I honestly felt in Judge Cicone's Chambers that I was talking to an irate creditor, and I am afraid that I acted accordingly, making excuses rather than facing the gravity of the situation. I know that it was wrong to have lied to the Judge and the State's Attorney, no matter what the transaction was based upon.

In open court I suffered the worst tongue lashing of my life. It made me thoroughly question my career and myself as an Attorney. Let me assure you, it made a lasting impression on me and has heightened my respect for my profession.

I am not personally able to judge what, if any, disciplinary action should be taken in my case. I realize that that is for my fellow Members of the Bar to decide. I will follow whatever action the Grievance Commission decides to take. I only regret that it has come to this.

None of the above excuses O'Neill's conduct. It is relevant, however, in determining what is an adequate sanction to be imposed.

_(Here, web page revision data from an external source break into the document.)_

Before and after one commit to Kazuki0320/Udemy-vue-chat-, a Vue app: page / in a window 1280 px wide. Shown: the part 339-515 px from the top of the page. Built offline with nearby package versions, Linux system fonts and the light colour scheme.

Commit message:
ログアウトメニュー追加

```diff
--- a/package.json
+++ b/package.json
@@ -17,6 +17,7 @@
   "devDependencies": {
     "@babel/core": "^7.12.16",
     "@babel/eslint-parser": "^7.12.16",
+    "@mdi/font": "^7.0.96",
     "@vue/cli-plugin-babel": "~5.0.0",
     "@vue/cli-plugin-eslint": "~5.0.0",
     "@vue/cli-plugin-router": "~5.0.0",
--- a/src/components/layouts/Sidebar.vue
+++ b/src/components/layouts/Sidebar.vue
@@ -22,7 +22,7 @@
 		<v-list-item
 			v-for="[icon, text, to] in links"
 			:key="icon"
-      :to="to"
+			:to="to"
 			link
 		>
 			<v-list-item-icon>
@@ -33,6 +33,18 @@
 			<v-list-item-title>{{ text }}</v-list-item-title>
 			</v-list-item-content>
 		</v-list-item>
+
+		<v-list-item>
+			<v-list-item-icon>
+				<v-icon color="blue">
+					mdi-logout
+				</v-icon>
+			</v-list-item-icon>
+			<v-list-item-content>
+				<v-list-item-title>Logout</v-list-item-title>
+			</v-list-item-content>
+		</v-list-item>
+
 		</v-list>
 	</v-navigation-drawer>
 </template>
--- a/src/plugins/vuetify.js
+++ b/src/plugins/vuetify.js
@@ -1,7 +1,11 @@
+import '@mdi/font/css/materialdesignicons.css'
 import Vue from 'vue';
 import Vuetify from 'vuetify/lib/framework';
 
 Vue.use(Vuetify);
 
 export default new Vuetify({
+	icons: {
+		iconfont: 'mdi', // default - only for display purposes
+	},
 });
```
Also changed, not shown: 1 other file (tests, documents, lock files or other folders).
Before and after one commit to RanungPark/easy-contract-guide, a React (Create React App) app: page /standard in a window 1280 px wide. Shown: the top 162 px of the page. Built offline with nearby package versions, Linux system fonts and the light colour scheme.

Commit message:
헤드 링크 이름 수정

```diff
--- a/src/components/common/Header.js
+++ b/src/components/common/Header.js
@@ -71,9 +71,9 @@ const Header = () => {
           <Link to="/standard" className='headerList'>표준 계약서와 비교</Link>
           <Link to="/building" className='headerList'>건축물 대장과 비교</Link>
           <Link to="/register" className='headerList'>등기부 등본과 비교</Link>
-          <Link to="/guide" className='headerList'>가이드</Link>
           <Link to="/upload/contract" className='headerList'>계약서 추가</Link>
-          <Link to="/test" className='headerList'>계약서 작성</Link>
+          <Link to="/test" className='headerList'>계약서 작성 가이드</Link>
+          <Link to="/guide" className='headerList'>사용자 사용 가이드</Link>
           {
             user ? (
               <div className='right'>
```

We differentiate the conduct here from that before the Court in Attorney Griev. Comm'n v. Haupt, 285 Md. 39, 399 A.2d 1350 (1979). That case, too, involved a falsehood, but it was one by an attorney who was far removed from the status of a neophyte. Moreover, the falsehood in that instance could have jeopardized the entire security system at the facility where it took place.

We conclude that the proper sanction to be imposed here is that of a public reprimand. Such a reprimand is not to be taken lightly since it means that it will forever appear in a reported Maryland case that Robert Joseph O'Neill, III, was here found to have been a liar. Even in the changing times in which we live, such a finding is not to be taken lightly.

It is so ordered; costs shall be paid by the respondent.

I cannot agree with the Court that a reprimand is the appropriate sanction for O'Neill's misconduct. Giving due consideration to his youth, inexperience and apparent financial problems, I think a ninety-day suspension from the practice of law is, at the least, plainly mandated to protect the public interest.

As a lawyer, O'Neill was an officer of the court on February 1, 1977, when, within the confines of the Howard County courthouse, he intentionally undertook to deceive Judge Cicone, Assistant State's Attorney Smith, and Mrs. Barbara McCullough, a probation agent, by telling each of them in turn that he had previously paid the court costs and thus had met the conditions of his probation. Only when he realized that he would be put under oath in open court did he reveal his deceitful conduct.

These background facts disclose the gravity of O'Neill's misconduct: on June 15, 1976 — one day prior to his admission to the Bar of Maryland — O'Neill was found guilty in a de novo appeal in the Circuit Court for Howard County of driving a vehicle while intoxicated. The State's Attorney moved that the guilty verdict be stricken and O'Neill placed on probation on condition that he pay the court costs of $65.60 in installments of $15 monthly. The State's Attorney's motion undoubtedly took into account the fact that O'Neill was to become a member of the Maryland Bar on the following day. Judge Cicone granted the motion.

From June 15, 1976, until February 1, 1977, O'Neill failed to pay any of the court costs and thereby violated a condition of his probation. As a result, a warrant was issued for his arrest for violation of probation and a show cause order was issued. On the morning of February 1, 1977, O'Neill learned that a bench warrant had been issued for his arrest. He obtained a money order to cover the court costs and went to the courthouse to make payment. When he arrived, he told the probation agent that he had previously paid the costs and that the records of the probation department were inaccurate. He told the same falsehood to the Assistant State's Attorney who was in charge of his case and also to Judge Cicone, apparently in the Judge's Chambers. These misrepresentations were identical to earlier falsehoods concerning his payment of the court costs, which he had made to the probation department via the telephone.

We have said that there is no more important moral character trait in a lawyer than truthfulness and candor. See Fellner v. Bar Ass'n, 213 Md. 243, 131 A.2d 729 (1957). In view of this, and considering all the circumstances, I would impose a ninety-day suspension rather than a reprimand.

Judges Orth and Cole have authorized me to state that they concur with the views expressed herein.